I haven’t heard anything about regent appointments at Western New Mexico University (click here to see the current make up of the board). Stephen Janos has served two four-year terms as a regent, and is not seeking an additional one. The current student regent, Jennie Montoya, will graduate this December, and her two-year term is up on Dec. 31 as well.

Traditionally, the Associated Students of WNMU will recommend a student regent to university President John Counts. According to Julie Morales, Western’s public information director, ASWNMU President Victor Carbajal recently asked for interested students to apply.
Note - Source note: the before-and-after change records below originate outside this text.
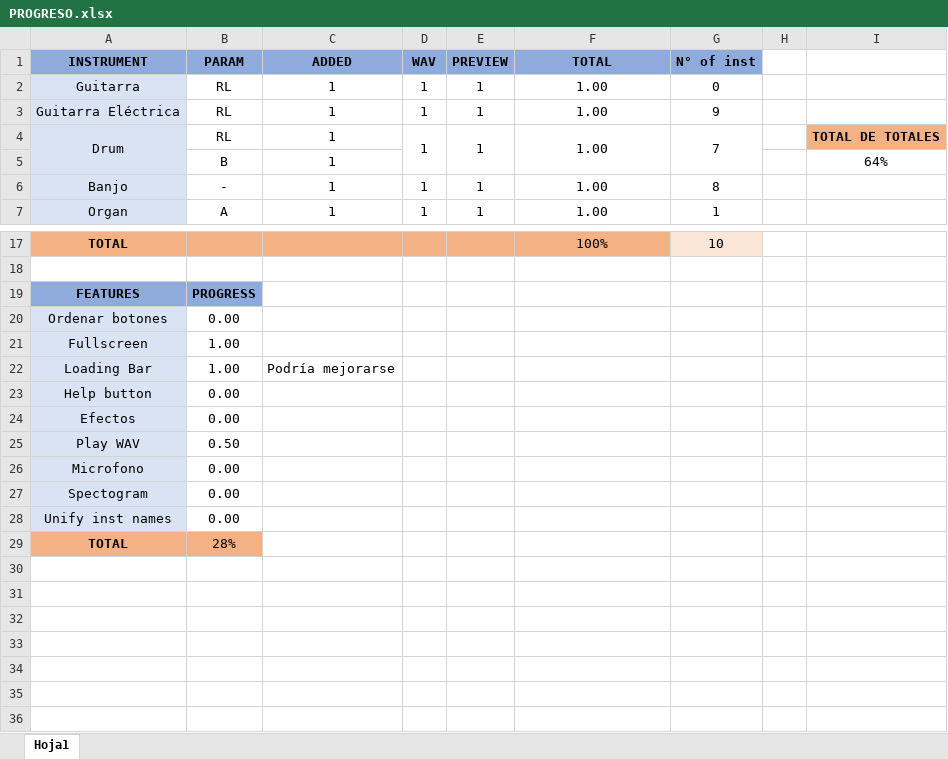
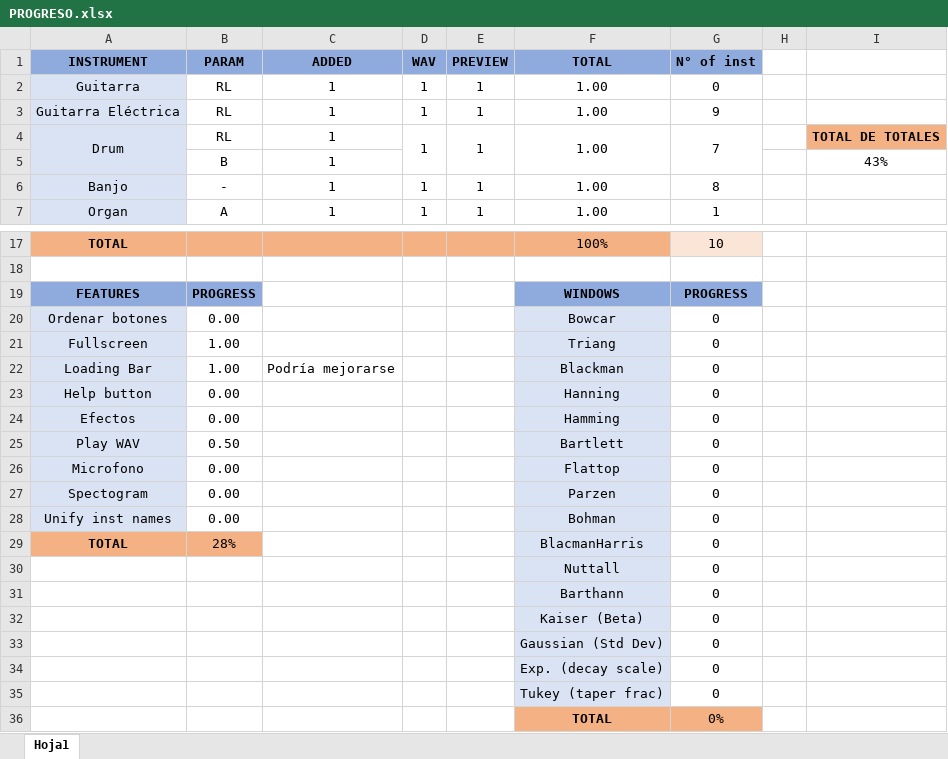
Before and after one commit to tlondero/ASSD, an Excel workbook: TP2/GUI-Synth/PROGRESO.xlsx, sheet Hoja1, drawn as a sheet; only a part is shown, gaps mark what is left out; values as stored, in another font and other column widths than the file's, no borders; the diff names each change by its address in the sheet, - before the commit and + after, or states it on an @@ line.

Commit message:
FADO

```diff
--- a/TP2/GUI-Synth/PROGRESO.xlsx (sheet Hoja1)
+++ b/TP2/GUI-Synth/PROGRESO.xlsx (sheet Hoja1)
-I5: 64%
+I5: 43%
-F19 (TOTAL): (empty)
+F19 (TOTAL): WINDOWS
-F19:G19 fill: none
+F19:G19 fill: #8FAADC
-G19 (N° of inst): (empty)
+G19 (N° of inst): PROGRESS
-F20 (TOTAL): (empty)
+F20 (TOTAL): Bowcar
-F20:F29 fill: none
+F20:F29 fill: #DAE3F3
-G20:G29 (N° of inst): (empty)
+G20:G29 (N° of inst): 0
-F21 (TOTAL): (empty)
+F21 (TOTAL): Triang
-F22 (TOTAL): (empty)
+F22 (TOTAL): Blackman
-F23 (TOTAL): (empty)
+F23 (TOTAL): Hanning
-F24 (TOTAL): (empty)
+F24 (TOTAL): Hamming
-F25 (TOTAL): (empty)
+F25 (TOTAL): Bartlett
-F26 (TOTAL): (empty)
+F26 (TOTAL): Flattop
-F27 (TOTAL): (empty)
+F27 (TOTAL): Parzen
-F28 (TOTAL): (empty)
+F28 (TOTAL): Bohman
-F29 (TOTAL): (empty)
+F29 (TOTAL): BlacmanHarris
+row 30:  |  |  |  |  | Nuttall | 0
+row 31:  |  |  |  |  | Barthann | 0
+row 32:  |  |  |  |  | Kaiser (Beta) | 0
+row 33:  |  |  |  |  | Gaussian (Std Dev) | 0
+row 34:  |  |  |  |  | Exp. (decay scale) | 0
+row 35:  |  |  |  |  | Tukey (taper frac) | 0
+row 36:  |  |  |  |  | TOTAL | 0%
```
Richardson is required to appoint two non-Democrats, as, according to Morales, regents Tony Trujillo, Noreen Krewer-Scott and William ‘Bud’ Davis are Democrats. State law prohibits appointing more than three members of the same part affiliation. Janos is a Republican, while Montoya is a registered independent.

More when I hear something.